# REQUIRED WORK
Within the records, find every line that includes the word "data" and copy it.

★ ★ ★

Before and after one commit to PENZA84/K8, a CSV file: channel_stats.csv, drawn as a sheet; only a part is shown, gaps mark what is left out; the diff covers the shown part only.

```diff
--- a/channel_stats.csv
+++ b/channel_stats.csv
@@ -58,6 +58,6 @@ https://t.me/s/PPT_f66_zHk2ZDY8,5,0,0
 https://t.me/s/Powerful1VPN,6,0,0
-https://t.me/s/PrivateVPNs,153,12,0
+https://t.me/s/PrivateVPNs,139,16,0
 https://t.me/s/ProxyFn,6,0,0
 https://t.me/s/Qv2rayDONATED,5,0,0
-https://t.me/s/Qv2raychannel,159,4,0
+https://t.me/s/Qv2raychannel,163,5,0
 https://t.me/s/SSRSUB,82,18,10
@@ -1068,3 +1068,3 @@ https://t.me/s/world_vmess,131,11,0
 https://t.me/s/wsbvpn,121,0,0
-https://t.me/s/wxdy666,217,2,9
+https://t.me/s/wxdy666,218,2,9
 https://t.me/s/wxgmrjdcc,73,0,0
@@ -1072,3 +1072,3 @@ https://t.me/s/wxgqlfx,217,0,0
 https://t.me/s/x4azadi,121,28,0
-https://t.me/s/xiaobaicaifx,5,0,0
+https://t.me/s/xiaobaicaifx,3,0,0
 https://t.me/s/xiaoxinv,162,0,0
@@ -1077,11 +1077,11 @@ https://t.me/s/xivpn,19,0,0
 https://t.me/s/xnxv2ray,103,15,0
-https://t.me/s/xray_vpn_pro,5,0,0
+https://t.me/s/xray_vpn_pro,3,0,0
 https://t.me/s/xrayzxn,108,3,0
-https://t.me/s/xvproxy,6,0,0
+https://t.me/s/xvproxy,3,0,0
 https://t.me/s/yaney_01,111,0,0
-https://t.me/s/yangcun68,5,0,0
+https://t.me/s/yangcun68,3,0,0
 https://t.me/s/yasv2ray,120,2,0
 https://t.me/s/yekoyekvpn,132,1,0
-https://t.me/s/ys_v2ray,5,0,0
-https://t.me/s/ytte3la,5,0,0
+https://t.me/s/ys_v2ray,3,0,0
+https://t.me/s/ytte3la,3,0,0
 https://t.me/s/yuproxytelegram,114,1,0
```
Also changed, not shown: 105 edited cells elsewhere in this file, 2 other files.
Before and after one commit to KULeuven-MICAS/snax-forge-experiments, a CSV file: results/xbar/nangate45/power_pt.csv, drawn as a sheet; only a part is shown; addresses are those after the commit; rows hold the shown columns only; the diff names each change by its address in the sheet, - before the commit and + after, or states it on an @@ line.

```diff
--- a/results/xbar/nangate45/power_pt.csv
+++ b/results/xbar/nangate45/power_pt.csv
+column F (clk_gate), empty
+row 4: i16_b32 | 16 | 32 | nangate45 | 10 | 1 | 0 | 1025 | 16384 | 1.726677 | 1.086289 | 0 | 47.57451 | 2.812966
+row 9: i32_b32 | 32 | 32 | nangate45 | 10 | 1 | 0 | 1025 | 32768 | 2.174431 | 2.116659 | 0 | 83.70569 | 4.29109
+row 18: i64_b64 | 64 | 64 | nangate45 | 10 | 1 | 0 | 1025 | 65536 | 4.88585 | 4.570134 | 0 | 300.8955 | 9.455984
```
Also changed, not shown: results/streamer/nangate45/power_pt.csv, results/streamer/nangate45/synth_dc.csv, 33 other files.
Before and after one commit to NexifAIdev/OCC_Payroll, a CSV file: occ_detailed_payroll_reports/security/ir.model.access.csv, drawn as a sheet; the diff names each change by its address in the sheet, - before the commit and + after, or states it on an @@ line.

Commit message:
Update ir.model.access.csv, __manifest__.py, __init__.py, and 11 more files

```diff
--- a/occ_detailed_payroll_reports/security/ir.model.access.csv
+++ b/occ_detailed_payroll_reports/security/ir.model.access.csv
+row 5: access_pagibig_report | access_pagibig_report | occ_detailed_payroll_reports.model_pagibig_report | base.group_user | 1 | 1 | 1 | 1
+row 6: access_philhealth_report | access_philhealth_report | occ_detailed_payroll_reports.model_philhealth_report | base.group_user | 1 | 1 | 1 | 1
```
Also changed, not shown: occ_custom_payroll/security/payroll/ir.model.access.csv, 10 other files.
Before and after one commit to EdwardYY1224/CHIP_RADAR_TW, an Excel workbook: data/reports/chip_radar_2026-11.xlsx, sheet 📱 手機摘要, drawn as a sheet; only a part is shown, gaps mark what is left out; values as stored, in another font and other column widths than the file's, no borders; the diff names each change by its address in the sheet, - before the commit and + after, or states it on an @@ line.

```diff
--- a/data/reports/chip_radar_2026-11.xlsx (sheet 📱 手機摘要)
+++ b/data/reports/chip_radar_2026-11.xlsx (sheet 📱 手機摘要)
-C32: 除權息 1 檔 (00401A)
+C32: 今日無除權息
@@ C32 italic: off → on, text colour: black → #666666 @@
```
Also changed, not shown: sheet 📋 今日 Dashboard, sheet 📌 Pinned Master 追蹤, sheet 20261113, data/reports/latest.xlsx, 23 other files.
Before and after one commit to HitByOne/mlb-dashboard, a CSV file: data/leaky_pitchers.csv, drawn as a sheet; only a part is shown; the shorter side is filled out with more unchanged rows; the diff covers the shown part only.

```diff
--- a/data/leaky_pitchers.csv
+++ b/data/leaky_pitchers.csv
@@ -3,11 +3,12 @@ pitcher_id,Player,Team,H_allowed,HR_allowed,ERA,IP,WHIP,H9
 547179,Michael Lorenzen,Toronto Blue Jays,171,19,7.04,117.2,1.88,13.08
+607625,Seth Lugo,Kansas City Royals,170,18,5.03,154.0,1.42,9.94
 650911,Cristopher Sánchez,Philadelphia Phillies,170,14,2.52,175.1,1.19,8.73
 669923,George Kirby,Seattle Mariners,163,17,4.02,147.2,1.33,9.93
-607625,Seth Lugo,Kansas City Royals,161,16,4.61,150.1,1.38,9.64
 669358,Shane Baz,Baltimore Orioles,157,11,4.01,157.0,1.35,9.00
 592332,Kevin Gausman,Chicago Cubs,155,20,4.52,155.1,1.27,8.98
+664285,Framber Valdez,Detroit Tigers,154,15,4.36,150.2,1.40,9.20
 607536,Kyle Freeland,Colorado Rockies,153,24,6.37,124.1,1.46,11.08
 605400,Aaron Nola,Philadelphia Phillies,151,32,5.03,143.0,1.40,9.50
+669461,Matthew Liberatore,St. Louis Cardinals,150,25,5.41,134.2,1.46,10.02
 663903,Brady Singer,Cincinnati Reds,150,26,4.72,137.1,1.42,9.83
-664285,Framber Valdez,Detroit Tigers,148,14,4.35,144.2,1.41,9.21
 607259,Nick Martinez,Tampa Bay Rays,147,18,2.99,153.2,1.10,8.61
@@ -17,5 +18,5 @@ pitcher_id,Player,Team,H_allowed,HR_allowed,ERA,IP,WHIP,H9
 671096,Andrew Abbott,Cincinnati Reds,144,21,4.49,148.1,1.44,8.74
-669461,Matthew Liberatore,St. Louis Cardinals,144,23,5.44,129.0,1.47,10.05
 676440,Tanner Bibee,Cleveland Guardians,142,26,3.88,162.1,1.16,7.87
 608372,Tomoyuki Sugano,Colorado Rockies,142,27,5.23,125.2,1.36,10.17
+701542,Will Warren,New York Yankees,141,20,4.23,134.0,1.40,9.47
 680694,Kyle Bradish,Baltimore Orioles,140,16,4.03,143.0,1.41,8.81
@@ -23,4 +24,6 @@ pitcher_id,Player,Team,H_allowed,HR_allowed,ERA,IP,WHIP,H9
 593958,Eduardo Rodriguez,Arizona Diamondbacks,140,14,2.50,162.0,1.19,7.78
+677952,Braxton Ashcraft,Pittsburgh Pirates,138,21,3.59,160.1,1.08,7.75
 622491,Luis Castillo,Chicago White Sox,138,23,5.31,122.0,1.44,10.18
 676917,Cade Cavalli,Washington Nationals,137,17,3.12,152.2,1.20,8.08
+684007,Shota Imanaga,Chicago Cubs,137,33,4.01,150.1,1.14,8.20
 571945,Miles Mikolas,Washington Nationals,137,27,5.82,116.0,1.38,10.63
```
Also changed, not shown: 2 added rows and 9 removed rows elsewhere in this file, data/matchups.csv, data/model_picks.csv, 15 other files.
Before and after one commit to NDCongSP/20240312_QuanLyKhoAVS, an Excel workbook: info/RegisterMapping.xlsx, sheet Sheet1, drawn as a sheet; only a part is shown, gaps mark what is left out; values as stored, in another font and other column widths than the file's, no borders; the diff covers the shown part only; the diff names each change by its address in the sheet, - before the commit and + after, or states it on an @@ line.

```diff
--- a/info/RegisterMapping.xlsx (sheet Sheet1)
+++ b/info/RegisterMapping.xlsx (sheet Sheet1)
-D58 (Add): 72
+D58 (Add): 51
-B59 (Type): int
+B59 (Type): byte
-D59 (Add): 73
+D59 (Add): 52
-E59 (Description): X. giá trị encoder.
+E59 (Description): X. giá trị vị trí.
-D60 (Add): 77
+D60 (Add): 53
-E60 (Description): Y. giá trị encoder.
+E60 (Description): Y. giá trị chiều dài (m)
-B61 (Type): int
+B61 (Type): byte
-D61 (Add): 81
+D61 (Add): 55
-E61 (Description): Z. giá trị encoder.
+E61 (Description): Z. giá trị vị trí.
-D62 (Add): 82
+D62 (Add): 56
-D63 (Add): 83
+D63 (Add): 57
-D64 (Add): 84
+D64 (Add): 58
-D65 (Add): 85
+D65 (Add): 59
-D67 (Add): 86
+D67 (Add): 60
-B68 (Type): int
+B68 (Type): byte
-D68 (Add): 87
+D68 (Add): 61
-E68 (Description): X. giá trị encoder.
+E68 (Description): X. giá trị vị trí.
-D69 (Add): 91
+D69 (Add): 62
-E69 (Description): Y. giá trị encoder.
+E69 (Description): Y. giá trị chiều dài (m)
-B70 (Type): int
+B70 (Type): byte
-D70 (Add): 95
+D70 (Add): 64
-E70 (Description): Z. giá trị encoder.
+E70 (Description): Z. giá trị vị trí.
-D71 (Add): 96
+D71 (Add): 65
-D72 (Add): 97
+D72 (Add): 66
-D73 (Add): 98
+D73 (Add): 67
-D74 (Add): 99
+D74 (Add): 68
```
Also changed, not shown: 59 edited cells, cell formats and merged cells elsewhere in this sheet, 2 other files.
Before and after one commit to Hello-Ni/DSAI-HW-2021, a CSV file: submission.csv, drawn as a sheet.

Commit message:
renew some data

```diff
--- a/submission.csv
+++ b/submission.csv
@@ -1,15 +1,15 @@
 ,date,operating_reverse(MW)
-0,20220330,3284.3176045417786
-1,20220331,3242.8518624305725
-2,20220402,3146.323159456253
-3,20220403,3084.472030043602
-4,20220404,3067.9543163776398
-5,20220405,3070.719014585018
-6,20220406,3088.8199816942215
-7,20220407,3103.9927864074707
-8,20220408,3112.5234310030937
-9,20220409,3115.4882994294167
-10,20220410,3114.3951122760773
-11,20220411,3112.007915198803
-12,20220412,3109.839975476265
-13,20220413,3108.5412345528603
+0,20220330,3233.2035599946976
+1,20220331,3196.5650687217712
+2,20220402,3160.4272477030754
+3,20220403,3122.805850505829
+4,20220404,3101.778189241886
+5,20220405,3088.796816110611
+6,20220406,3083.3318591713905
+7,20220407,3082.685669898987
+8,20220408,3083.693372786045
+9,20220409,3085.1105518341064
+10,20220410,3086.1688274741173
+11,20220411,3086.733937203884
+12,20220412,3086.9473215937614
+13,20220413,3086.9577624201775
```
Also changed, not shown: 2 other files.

★ ★ ★

# SOLUTION TO THIS EXERCISE
Before and after one commit to EdwardYY1224/CHIP_RADAR_TW, an Excel workbook: data/reports/chip_radar_2026-11.xlsx, sheet 📱 手機摘要, drawn as a sheet; only a part is shown, gaps mark what is left out; values as stored, in another font and other column widths than the file's, no borders; the diff names each change by its address in the sheet, - before the commit and + after, or states it on an @@ line.
--- a/data/reports/chip_radar_2026-11.xlsx (sheet 📱 手機摘要)
+++ b/data/reports/chip_radar_2026-11.xlsx (sheet 📱 手機摘要)
Also changed, not shown: sheet 📋 今日 Dashboard, sheet 📌 Pinned Master 追蹤, sheet 20261113, data/reports/latest.xlsx, 23 other files.
Before and after one commit to HitByOne/mlb-dashboard, a CSV file: data/leaky_pitchers.csv, drawn as a sheet; only a part is shown; the shorter side is filled out with more unchanged rows; the diff covers the shown part only.
--- a/data/leaky_pitchers.csv
+++ b/data/leaky_pitchers.csv
Also changed, not shown: 2 added rows and 9 removed rows elsewhere in this file, data/matchups.csv, data/model_picks.csv, 15 other files.
renew some data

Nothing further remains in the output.